Anyhoo, the part I was interested in primarily was the score.  The top score displayable in DK is "999900".  So 999,900 points.  Except the game doesn't really interpret it this way.  That's a pretty big number, in fact, and one that the processor in the Atari couldn't even handle natively (there's tricks if it's actually necessary, but in this case, it's not). 

The score is basically broken into three pieces:  [99][99][00].  The two 99's represent a pair of bytes in the Atari's 128 bytes of ram.  The 00 apparently isn't stored anywhere, since the score always comes in increments of 100 (which may have been intentional since it obviously saves them a byte of ram from not storing that third part). 

(INCOMING TECHNICAL PARAGRAPH)  The funny thing about how the score is displayed is that it's done based on the hex value of the byte in ram, not the decimal value.  You might think that in order to display a 99 in one of the score sections that you'd simply fill the associated ram byte with decimal "99" and it would render appropriately.  But if you put in a decimal 99, you'd see a 63 on the screen.  That's because it's displaying the hexadecimal value.  I believe that's because it can be quickly converted into a visual representation with some bit-shifting, since hex is base-16 and easier for a cpu to work with, where as decimal is base-10.  The thing is, you can't put a hex value into ram which contains a character; just the numerals.  0xFF for example would be bad and show up as garble.  So putting hex 0x99 into ram would indeed show up as "99" on the screen. 

Ram locations 0x87 and 0x88 change your total score.  They modify the first and middle sections, respectively (since as we've already covered, the final "00" apparently isn't stored anywhere). 

Other ram values of interest:

0xA4 - Change the current stage bonus (the value that counts down up top as you play a stage).  Works just like the total score in terms of how it displays, using the hex value.  This byte only changes the first two digits of what's displayed.  At the start of a stage, this byte will be 0x50, since the starting stage bonus is 5,000 points.  It can be set up to 0x99, hence a 9,900 bonus.

0xA3 - Changes how many lives you have left.  If you specify more than 3, the lives-remaining indicator will display incorrectly, as just a bunch of oddly-arranged blocks.

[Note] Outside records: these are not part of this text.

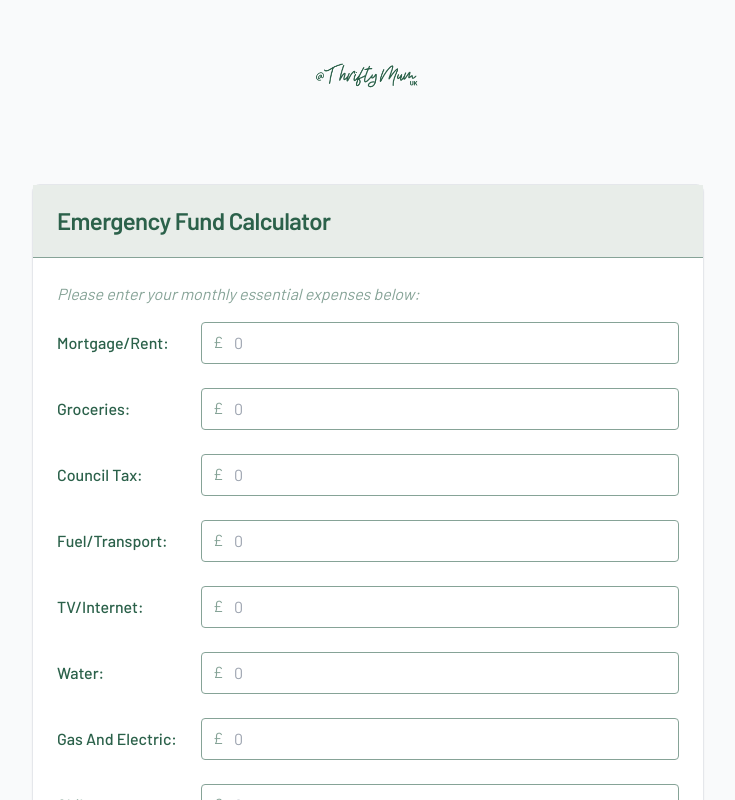
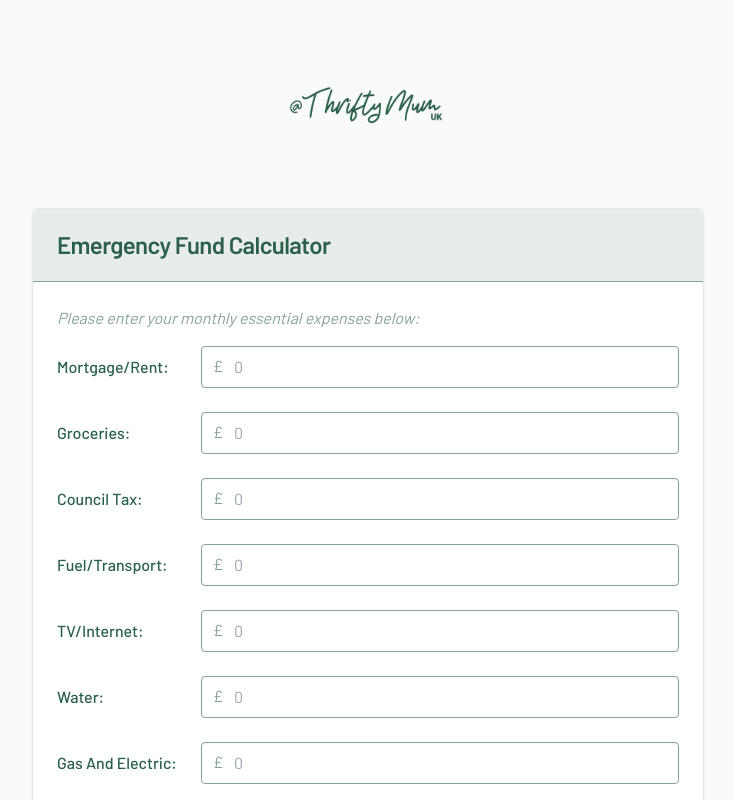
Before and after one commit to thriftymumuk/emergency_fund_calc, a Next.js app: page /emergency_fund_calc/ in a window 1280 px wide. Shown: the top 800 px of the page, without its empty margins (272-1007 px from the left). Built offline with nearby package versions, Linux system fonts and the light colour scheme.

Commit message:
Update EmergencyFundCalculator.tsx

```diff
--- a/components/EmergencyFundCalculator.tsx
+++ b/components/EmergencyFundCalculator.tsx
@@ -30,11 +30,11 @@ const EmergencyFundCalculator = () => {
 
  return (
    <div>
-     <div className="flex justify-center mb-2">
+     <div className="flex justify-center">
        <img
          src="./TMlogo_long.png"
          alt="Thrifty Mum UK Logo"
-         className="h-32 w-auto mb-8"
+         className="h-48 w-auto"
        />
      </div>
      <Card className="w-full max-w-2xl mx-auto bg-white">
```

0x92 - Changes the screen background color

Stage 1

0xc4 = changes first barrel's X position
0x83 = changes first barrel's Y position

Stage 2 (Snake #1 is bottom-most, #4 is top)

0xc1 = Changes snake #1's X position
0xc2 = Changes snake #2's X position
0xc3 = Changes snake #3's X position
0xc4 = Changes snake #4's X position

0xc5 = Changes snake #1's movement direction (0 = left, 1 = right)
0xc6 = Changes snake #2's movement direction (0 = left, 1 = right)
0xc7 = Changes snake #3's movement direction (0 = left, 1 = right)
0xc8 = Changes snake #4's movement direction (0 = left, 1 = right)
Title: Re: Atari 2600 Tomfoolery
Post by: FyberOptic on August 23, 2008, 08:21:29 pm
I just realized what that funky way of storing the score is.  It's call BCD, or "binary-coded decimal".  It's not used much in computers anymore, but was (and probably still is) used a lot in electronics.  It's handy for things like LCD displays in VCRs and whatnot, so that not only could you could pack more displayed digits into less storage space (two per byte), but also so that the values of the digits could be applied almost directly out into electronic components to the proper connections of an LED to light up the various parts of a numeral.

But yeah, I had heard of BCD, but never actually seen it implemented in anything.  While looking at assembly functions for the 8086 today I stumbled across some functions that handle BCD numbers, and in their explanation of what the functions did, I realized that that's what this was with the Atari..!